Skip to content

DCH Session 4 3D Modelling

valeriavitale edited this page Oct 29, 2019 · 18 revisions

Sunoikisis Digital Cultural Heritage, Fall 2019

Session 4. 3D Modelling for Cultural Heritage

Thursday Oct 24, 16:00 UK = 17:00 CET

Convenors: Chiara Piccoli (Amsterdam University and Leiden University), Martina Polig (Cyprus Institute and Ghent University), Valeria Vitale (ICS)

YouTube link: https://youtu.be/eEmTyIj38mo

Slides: tba

Session outline

This class will discuss the creation of architectural 3D models, and their role as research tools. We will start with a brief introduction, presenting key themes such as transparency of 3D data, the need for standards and best practices, and the issue of preservation. The first part of the class will explore the value of creating 3D models in CAD applications, and what such models enable us to learn and understand about the represented building or monument. The discussion of case studies from the Virtual Interiors project and the Amsterdam Time Machine will show applications of 3D technologies beyond the reconstruction process per se, looking at what further knowledge 3D models can generate. Through a discussion of another case study, the 3D model of St. John the Theologian cathedral in Nicosia, we will look at the re-use of existing 3D models in new contexts, and their value as "virtual laboratories" to test hypotheses.

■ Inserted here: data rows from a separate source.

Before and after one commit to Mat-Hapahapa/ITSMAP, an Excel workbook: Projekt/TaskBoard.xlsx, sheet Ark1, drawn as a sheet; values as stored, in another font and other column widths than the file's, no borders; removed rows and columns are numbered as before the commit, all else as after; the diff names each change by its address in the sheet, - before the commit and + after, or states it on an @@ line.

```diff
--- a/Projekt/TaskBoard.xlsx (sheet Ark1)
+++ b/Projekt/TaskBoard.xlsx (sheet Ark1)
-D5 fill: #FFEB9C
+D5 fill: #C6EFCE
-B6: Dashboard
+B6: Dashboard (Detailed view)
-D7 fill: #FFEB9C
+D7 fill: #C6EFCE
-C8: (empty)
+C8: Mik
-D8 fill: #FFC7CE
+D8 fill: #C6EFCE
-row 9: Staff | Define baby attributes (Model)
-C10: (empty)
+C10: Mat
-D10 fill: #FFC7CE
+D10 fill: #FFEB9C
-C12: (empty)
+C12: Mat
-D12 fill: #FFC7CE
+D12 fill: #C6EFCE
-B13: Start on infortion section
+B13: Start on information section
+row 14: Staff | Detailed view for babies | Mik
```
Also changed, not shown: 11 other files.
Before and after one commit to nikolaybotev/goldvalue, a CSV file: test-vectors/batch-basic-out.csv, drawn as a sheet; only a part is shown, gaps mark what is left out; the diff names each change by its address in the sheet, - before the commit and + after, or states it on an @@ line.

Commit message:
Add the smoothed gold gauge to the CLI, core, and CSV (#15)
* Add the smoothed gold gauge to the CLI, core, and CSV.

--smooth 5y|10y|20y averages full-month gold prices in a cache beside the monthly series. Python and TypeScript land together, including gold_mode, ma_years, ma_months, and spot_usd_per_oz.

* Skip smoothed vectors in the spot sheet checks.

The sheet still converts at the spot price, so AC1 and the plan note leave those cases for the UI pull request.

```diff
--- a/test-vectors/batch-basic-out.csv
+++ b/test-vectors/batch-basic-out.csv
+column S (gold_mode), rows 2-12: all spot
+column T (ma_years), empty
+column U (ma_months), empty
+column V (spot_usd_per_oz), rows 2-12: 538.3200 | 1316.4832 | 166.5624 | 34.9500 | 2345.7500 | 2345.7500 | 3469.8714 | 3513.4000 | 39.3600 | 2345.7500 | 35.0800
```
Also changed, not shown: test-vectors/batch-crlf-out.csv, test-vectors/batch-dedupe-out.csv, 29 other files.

Seminar readings

Further reading

  • Favro, Diane (2012), “Se non è vero, è ben trovato (If Not True, It Is Well Conceived): Digital Immersive Reconstructions of Historical Environments.” Journal of the Society of Architectural Historians 71.3, pp. 273-77. Available: http://www.jstor.org/stable/10.1525/jsah.2012.71.3.273
  • Gabellone, Francesco (2015). "Digital Technologies and Communication: Prospects and Expectations." Open Archaeology 1.1. Available: https://doi.org/10.1515/opar-2015-0005
  • Opitz, R. S., & Johnson, T. D. (2016). Interpretation at the controller’s edge: Designing graphical user interfaces for the digital publication of the excavations at Gabii (Italy). Open Archaeology, 1(1). Available: https://www.degruyter.com/view/j/opar.2016.2.issue-1/opar-2016-0001/opar-2016-0001.xml
  • Piccoli, Chiara (2018). "Visualizing Cityscapes of Classical Antiquity: From Early Modern Reconstruction Drawings to Digital 3D Models". Oxford: Archaeopress. pp. 55-60; 67-87. Open Access at https://bit.ly/2mmSkg4
  • Vitale, Valeria (2016). "Transparent, Multivocal, Cross-disciplinary: The Use of Linked Open Data and a Community-developed RDF Ontology to Document and Enrich 3D Visualisation for Cultural Heritage." In: Bodard/Romanello, Digital Classics Outside the Echo-Chamber: Teaching, Knowledge Exchange & Public Engagement, Pp. 147–168. London: Ubiquity Press. Available: http://dx.doi.org/10.5334/bat.i
  • Watterson, Alice (2015). "Beyond Digital Dwelling: Re-thinking Interpretive Visualisation in Archaeology." Open Archaeology 1.1. Available: https://doi.org/10.1515/opar-2015-0006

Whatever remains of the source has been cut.